How the finance and efficiency gap will be closed. How workforce productivity will be increased through initiatives such as e-rostering and what will be done to improve the use of the NHS estate.
The pace of change is fast and the intention is that it will increase. STPs all have three work streams established to address the three gaps from the Five Year Forward View: care models, finance and workforce. Changes to care models will impact on workforce in terms of the numbers of staff and the skills needed. We need to ensure that employers involve their staff sides in the development of the local operational plans. RCN senior officers will be in regular contact with the lead for each STP in their patch. Now each NHS organisation is working to develop an operational plan for 2016/2017 to demonstrate how it will deliver what the STP has set out. These will be submitted to NHS England.

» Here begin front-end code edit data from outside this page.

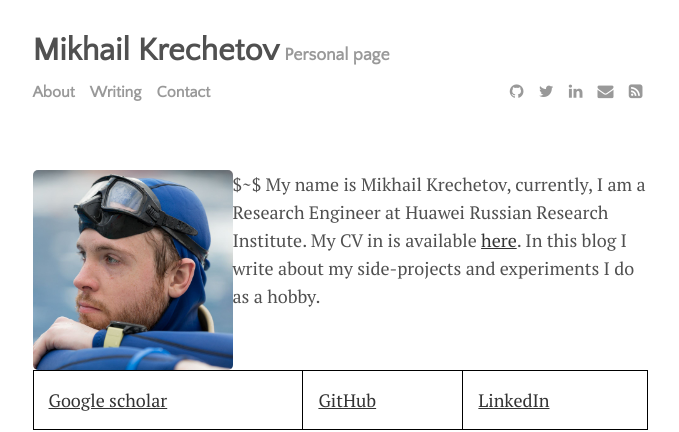
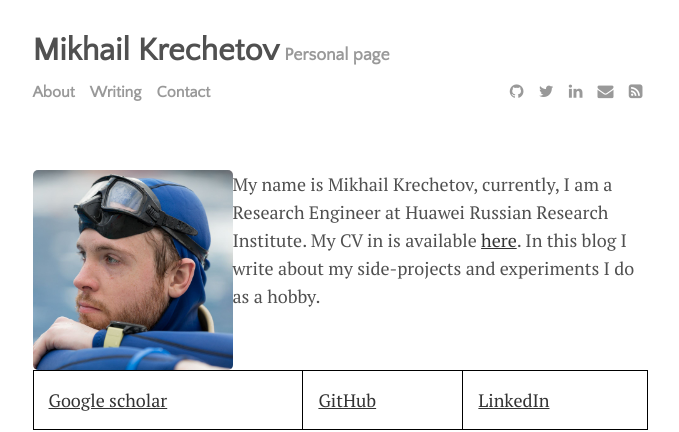
Before and after one commit to mkrechetov/mkrechetov.github.io, a Jekyll site: the page built from menu/about.md, in a window 1280 px wide. Shown: the top 432 px of the page, without its empty margins (300-979 px from the left). Built offline with Jekyll 4.4.1, drawn with Linux system fonts in a browser that asks for light colours.

Commit message:
play with linebreaks 1

```diff
--- a/menu/about.md
+++ b/menu/about.md
@@ -2,7 +2,7 @@
 layout: page
 permalink: /about
 ---
-<img src="../assets/img/myphoto.jpg" style="float: left;" width="200"/>$~$
+<img src="../assets/img/myphoto.jpg" style="float: left ;" width="200"/>
 My name is Mikhail Krechetov, currently, I am a Research Engineer at Huawei Russian Research Institute. My CV in is available [here](../assets/cv_mk.pdf). In this blog I write about my side-projects and experiments I do as a hobby.
 
 [Google scholar](https://scholar.google.com/citations?user=rR9KqKAAAAAJ&hl=en)| [GitHub](https://github.com/mkrechetov)| [LinkedIn](https://linkedin.com/in/mikhail-krechetov/)
```
Also changed, not shown: menu/contact.md (+1 -1 lines).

The nine ‘must dos’ for 2016/2017 within the operational plans:
- Develop a high quality and agreed STP.
- Aggregate financial balance.
- Address and sustain quality in general practice.
- Ensure access standards for A&E and ambulance waits are met.
- Ensure no more than an 18-week wait from referral to treatment at hospital.
- Deliver the 62-day cancer wait standard.
- Achieve the two mental health access standards.
- Transform care for learning disabilities.
- Make improvements in quality while maintaining affordability.
The 3SC (East and West Sussex and Surrey) are not involving health/social care at this stage but taking advantage of the Government's commitment to devolving powers and resources to a local level, allowing authorities to make collective decisions about key services affecting the whole area. Further plans for the region are still at discussion stage with the local authorities at present.
The South East has five vanguard sites piloting new models of care in different areas and health care settings. Click on the links for information about each one.
1. Integrated primary and acute care systems - joining up GP, hospital, community and mental health services.
2. Multispecialty community providers – moving specialist care out of hospitals into the community
3. Enhanced health in care homes – offering older people better, joined up health, care and rehabilitation services
- None in the South East
4. Urgent and emergency care – new approaches to improve the coordination of services and reduce pressure on A&E departments
- None in the South East
5. Acute care collaboration vanguard sites